Solar-electric systems use photovoltaic (PV) modules to make electricity, for use by the electrical loads. Between the PV module(s) and the loads, there are a number of different components and configurations, although four basic configurations are common.
1. PV-direct systems are the simplest, consisting of a PV module or modules connected directly to a load. There may be electronic controls or a linear current booster between the two. Having no storage capability, these systems operate only when the sun is shining. Common applications are water pumping and ventilation.
2. Off-grid or “stand-alone” systems pair PV modules with batteries for energy storage. This allows energy use when the sun isn’t shining, like at night or during storms. A charge controller prevents overcharging the batteries; it can also protect against too deeply discharging the batteries. These systems usually have an inverter, which converts the DC electricity generated by the PV modules and stored in the batteries to conventional AC electricity so that common appliances may be used.
Off-grid systems must supply all of the energy needed, so they often include other sources to supplement solar energy, such as a fuel-fired generator, or wind or hydro generator. Users must learn to live within their energy budget, since there is a limited supply.
3. Battery-based grid-tied systems are similar to stand-alone systems except they can use the grid for “selling” surplus energy (and earning credits for future use—net billing) and for backup battery charging. With these attributes, battery-based grid-tied systems have the best of both worlds. However, they are more complex and more expensive than batteryless grid-tied systems.

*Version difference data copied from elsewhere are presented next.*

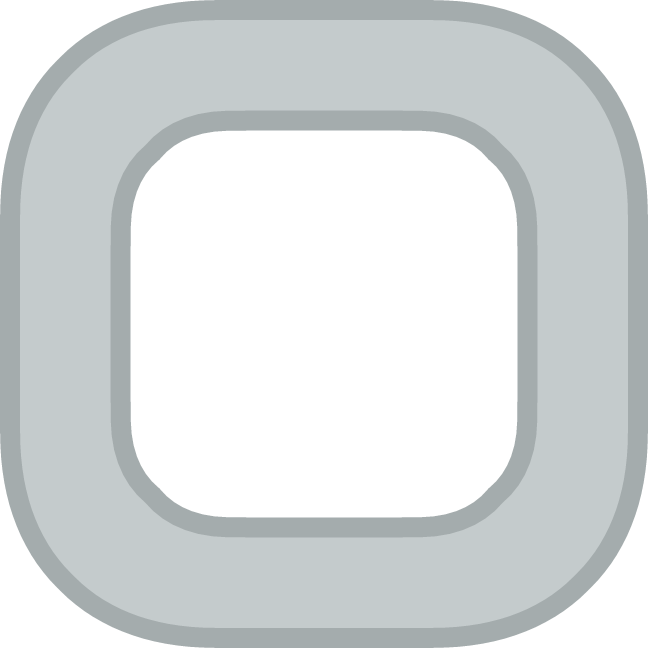
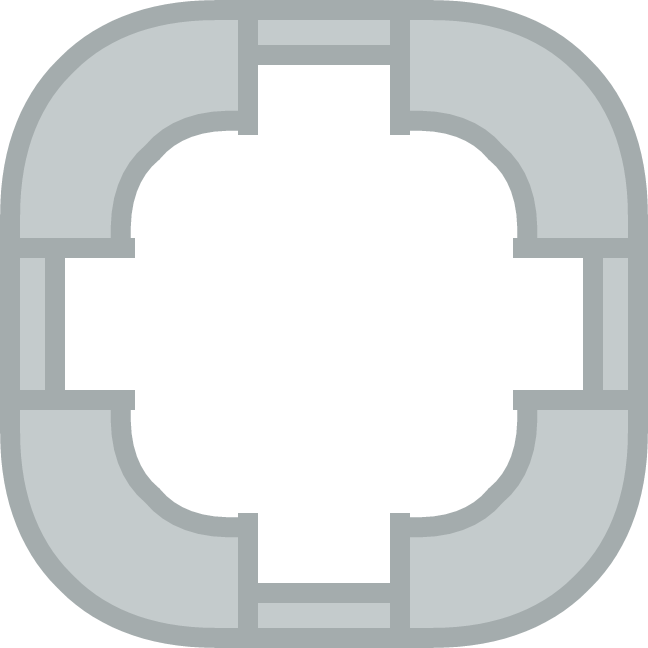
枠を「辺は細く・四隅だけ太い」に作り直し（版 2026-08-11p）
見本の角を拡大した画像をもらい、作りが違うことが分かった。
版nは全部の辺を太い帯にしていたが、正しくは
「辺は細い帯／四隅だけ太い帯」で、その境目に段が付く。

- もらった絵は太い帯だけなので、断面を測って同じ色で細い帯を作った
  （フチ #a4acad ／中身 #c4cbcc、細い帯＝太い帯の48%）
- 角から238pxの位置で段を付け、そこから先を細い帯に。段は内側に付ける
  （外側の線は通しのまま。外に段を付けると枠が波打って見える）
- 寸法 太い帯135px／細い帯65px／外側の丸み194px／角300px
  画面で細い帯を約4pxにしたいので 4÷(65/300)≒18px、丸みは12px
- 作り方は icons/README_frame.md に更新して残した
版名4点セットを 2026-08-11p / nn-cache-v99 に更新

diff --git a/kirokucho_demo.html b/kirokucho_demo.html
@@ -4247,7 +4247,7 @@ nav, nav#nav{justify-content:center !important; padding-left:6px !important; pad
    古いものが出続けることがある。そこで ver.txt（数バイト）だけを
    毎回見に行き、公開版と違っていたら保存分を捨てて1回だけ読み直す。
    ★公開のたびに ver.txt と、下の NN_VER を同じ文字に更新すること。 */
-const NN_VER='2026-08-11n';
+const NN_VER='2026-08-11p';
 /* ============ 表示にかかった時間の記録（原因調査用・2026-07-28） ============
    スマホの実機でどこに時間がかかっているかを数字で出す。
    ・net  ＝ページを要求してから最初の返事が来るまで（通信の待ち）
@@ -5856,17 +5856,17 @@ html[data-nnphone="1"] .stchip.on{ padding:5px 11px !important; }
      画面で帯を約6pxにしたいので 6 ÷ (130/300) ≒ 14px を border-width に。
      背景の角も 194×(14/300) ≒ 9px で丸めて、帯の外側の曲がりに合わせる。 */
 html.nnhasframe #dashboard .dpanel{
-  border:14px solid transparent !important;
-  border-image:url('./icons/frame_panel.png') 300 / 14px / 0 stretch !important;
-  border-radius:9px !important;
+  border:18px solid transparent !important;
+  border-image:url('./icons/frame_panel.png') 300 / 18px / 0 stretch !important;
+  border-radius:12px !important;
   background:linear-gradient(180deg,#ffffff 0%,#fbfdfb 70%,#f5f9f5 100%) !important;
   box-shadow:0 2px 5px rgba(30,60,42,.16) !important;
   padding:10px 12px 11px !important;
 }
 html.nnhasframe[data-nnphone="1"] #dashboard .dpanel{
-  border-width:11px !important;
-  border-image-width:11px !important;
-  border-radius:7px !important;
+  border-width:15px !important;
+  border-image-width:15px !important;
+  border-radius:10px !important;
   padding:7px 9px 8px !important;
 }
 html.nnhasframe #dashboard .dpanel::before,

diff --git a/index.html b/index.html
@@ -369,7 +369,7 @@ nav, nav#nav{overflow:visible; padding-top:2px;}
 
 <!-- 版の表示：スマホに届いている中身がどれかを、お互いに確認するための小さな印。
      不要になったらこの1行と #nnver の指定を消してください。 -->
-<div id="nnver">v2026-08-11 n</div>
+<div id="nnver">v2026-08-11 p</div>
 <script>
 /* ============ 実機の計測結果を表示（原因調査用・2026-07-28） ============
    数字の意味（単位はミリ秒）
@@ -703,7 +703,7 @@ nav, nav#nav{justify-content:center !important; padding-left:6px !important; pad
    古いものが出続けることがある。そこで ver.txt（数バイト）だけを
    毎回見に行き、公開版と違っていたら保存分を捨てて1回だけ読み直す。
    ★公開のたびに ver.txt と、下の NN_VER を同じ文字に更新すること。 */
-const NN_VER='2026-08-11n';
+const NN_VER='2026-08-11p';
 /* ============ 表示にかかった時間の記録（原因調査用・2026-07-28） ============
    スマホの実機でどこに時間がかかっているかを数字で出す。
    ・net  ＝ページを要求してから最初の返事が来るまで（通信の待ち）

diff --git a/camera.html b/camera.html
@@ -1085,7 +1085,7 @@ nav, nav#nav{justify-content:center !important; padding-left:6px !important; pad
    古いものが出続けることがある。そこで ver.txt（数バイト）だけを
    毎回見に行き、公開版と違っていたら保存分を捨てて1回だけ読み直す。
    ★公開のたびに ver.txt と、下の NN_VER を同じ文字に更新すること。 */
-const NN_VER='2026-08-11n';
+const NN_VER='2026-08-11p';
 /* ============ 表示にかかった時間の記録（原因調査用・2026-07-28） ============
    スマホの実機でどこに時間がかかっているかを数字で出す。
    ・net  ＝ページを要求してから最初の返事が来るまで（通信の待ち）

diff --git a/genba_map_v36.html b/genba_map_v36.html
@@ -4670,7 +4670,7 @@ nav, nav#nav{justify-content:center !important; padding-left:6px !important; pad
    古いものが出続けることがある。そこで ver.txt（数バイト）だけを
    毎回見に行き、公開版と違っていたら保存分を捨てて1回だけ読み直す。
    ★公開のたびに ver.txt と、下の NN_VER を同じ文字に更新すること。 */
-const NN_VER='2026-08-11n';
+const NN_VER='2026-08-11p';
 /* ============ 表示にかかった時間の記録（原因調査用・2026-07-28） ============
    スマホの実機でどこに時間がかかっているかを数字で出す。
    ・net  ＝ページを要求してから最初の返事が来るまで（通信の待ち）

diff --git a/kokkosho.html b/kokkosho.html
@@ -2382,7 +2382,7 @@ nav, nav#nav{justify-content:center !important; padding-left:6px !important; pad
    古いものが出続けることがある。そこで ver.txt（数バイト）だけを
    毎回見に行き、公開版と違っていたら保存分を捨てて1回だけ読み直す。
    ★公開のたびに ver.txt と、下の NN_VER を同じ文字に更新すること。 */
-const NN_VER='2026-08-11n';
+const NN_VER='2026-08-11p';
 /* ============ 表示にかかった時間の記録（原因調査用・2026-07-28） ============
    スマホの実機でどこに時間がかかっているかを数字で出す。
    ・net  ＝ページを要求してから最初の返事が来るまで（通信の待ち）

diff --git a/library.html b/library.html
@@ -1115,7 +1115,7 @@ nav, nav#nav{justify-content:center !important; padding-left:6px !important; pad
    古いものが出続けることがある。そこで ver.txt（数バイト）だけを
    毎回見に行き、公開版と違っていたら保存分を捨てて1回だけ読み直す。
    ★公開のたびに ver.txt と、下の NN_VER を同じ文字に更新すること。 */
-const NN_VER='2026-08-11n';
+const NN_VER='2026-08-11p';
 /* ============ 表示にかかった時間の記録（原因調査用・2026-07-28） ============
    スマホの実機でどこに時間がかかっているかを数字で出す。
    ・net  ＝ページを要求してから最初の返事が来るまで（通信の待ち）

diff --git a/shiyo_toroku.html b/shiyo_toroku.html
@@ -1622,7 +1622,7 @@ nav, nav#nav{justify-content:center !important; padding-left:6px !important; pad
    古いものが出続けることがある。そこで ver.txt（数バイト）だけを
    毎回見に行き、公開版と違っていたら保存分を捨てて1回だけ読み直す。
    ★公開のたびに ver.txt と、下の NN_VER を同じ文字に更新すること。 */
-const NN_VER='2026-08-11n';
+const NN_VER='2026-08-11p';
 /* ============ 表示にかかった時間の記録（原因調査用・2026-07-28） ============
    スマホの実機でどこに時間がかかっているかを数字で出す。
    ・net  ＝ページを要求してから最初の返事が来るまで（通信の待ち）

diff --git a/yougo.html b/yougo.html
@@ -1369,7 +1369,7 @@ nav, nav#nav{justify-content:center !important; padding-left:6px !important; pad
    古いものが出続けることがある。そこで ver.txt（数バイト）だけを
    毎回見に行き、公開版と違っていたら保存分を捨てて1回だけ読み直す。
    ★公開のたびに ver.txt と、下の NN_VER を同じ文字に更新すること。 */
-const NN_VER='2026-08-11n';
+const NN_VER='2026-08-11p';
 /* ============ 表示にかかった時間の記録（原因調査用・2026-07-28） ============
    スマホの実機でどこに時間がかかっているかを数字で出す。
    ・net  ＝ページを要求してから最初の返事が来るまで（通信の待ち）

diff --git a/zairyo_toroku.html b/zairyo_toroku.html
@@ -1508,7 +1508,7 @@ nav, nav#nav{justify-content:center !important; padding-left:6px !important; pad
    古いものが出続けることがある。そこで ver.txt（数バイト）だけを
    毎回見に行き、公開版と違っていたら保存分を捨てて1回だけ読み直す。
    ★公開のたびに ver.txt と、下の NN_VER を同じ文字に更新すること。 */
-const NN_VER='2026-08-11n';
+const NN_VER='2026-08-11p';
 /* ============ 表示にかかった時間の記録（原因調査用・2026-07-28） ============
    スマホの実機でどこに時間がかかっているかを数字で出す。
    ・net  ＝ページを要求してから最初の返事が来るまで（通信の待ち）

diff --git a/zumen_sekisan.html b/zumen_sekisan.html
@@ -3561,7 +3561,7 @@ nav, nav#nav{justify-content:center !important; padding-left:6px !important; pad
    古いものが出続けることがある。そこで ver.txt（数バイト）だけを
    毎回見に行き、公開版と違っていたら保存分を捨てて1回だけ読み直す。
    ★公開のたびに ver.txt と、下の NN_VER を同じ文字に更新すること。 */
-const NN_VER='2026-08-11n';
+const NN_VER='2026-08-11p';
 /* ============ 表示にかかった時間の記録（原因調査用・2026-07-28） ============
    スマホの実機でどこに時間がかかっているかを数字で出す。
    ・net  ＝ページを要求してから最初の返事が来るまで（通信の待ち）

diff --git a/hacchu.html b/hacchu.html
@@ -975,7 +975,7 @@ nav, nav#nav{justify-content:center !important; padding-left:6px !important; pad
    古いものが出続けることがある。そこで ver.txt（数バイト）だけを
    毎回見に行き、公開版と違っていたら保存分を捨てて1回だけ読み直す。
    ★公開のたびに ver.txt と、下の NN_VER を同じ文字に更新すること。 */
-const NN_VER='2026-08-11n';
+const NN_VER='2026-08-11p';
 /* ============ 表示にかかった時間の記録（原因調査用・2026-07-28） ============
    スマホの実機でどこに時間がかかっているかを数字で出す。
    ・net  ＝ページを要求してから最初の返事が来るまで（通信の待ち）

diff --git a/sw.js b/sw.js
@@ -11,7 +11,7 @@
      ので、こちらの修正が確実に端末へ届く。
      ★ページを直したら、必ずこの番号を1つ上げること。
    ============================================================ */
-const CACHE = 'nn-cache-v98';
+const CACHE = 'nn-cache-v99';
 
 const ASSETS = [
   './',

4. Batteryless grid-tied systems are connected to the utility. Compared to battery-based systems, they are simpler, more cost-effective and environmentally friendly, and require the least maintenance. Their drawback is that when the utility grid is out of service or out of spec, they cease operation until the grid problem is resolved. These systems usually have one major electronic component—the batteryless inverter, which converts the PV output to usable electricity for your home or for sending back to the utility. More recently, microinverter-based systems—in which an inverter is matched to each PV module—and AC modules (which incorporate a microinverter onto the module) have gained a foothold in the market. Microinverter-based systems are especially suitable in areas where partial shading of an array is a concern.
Most new systems installed in the developed world are batteryless grid-tied systems. Whether to have backup or not is a practical and personal decision, based on the number and duration of outages in your area and your personal preferences and needs.
How you use solar electricity depends on your application and your personal choice. One of the four configurations above will best serve your needs, allowing you to use the solar energy that comes up every morning.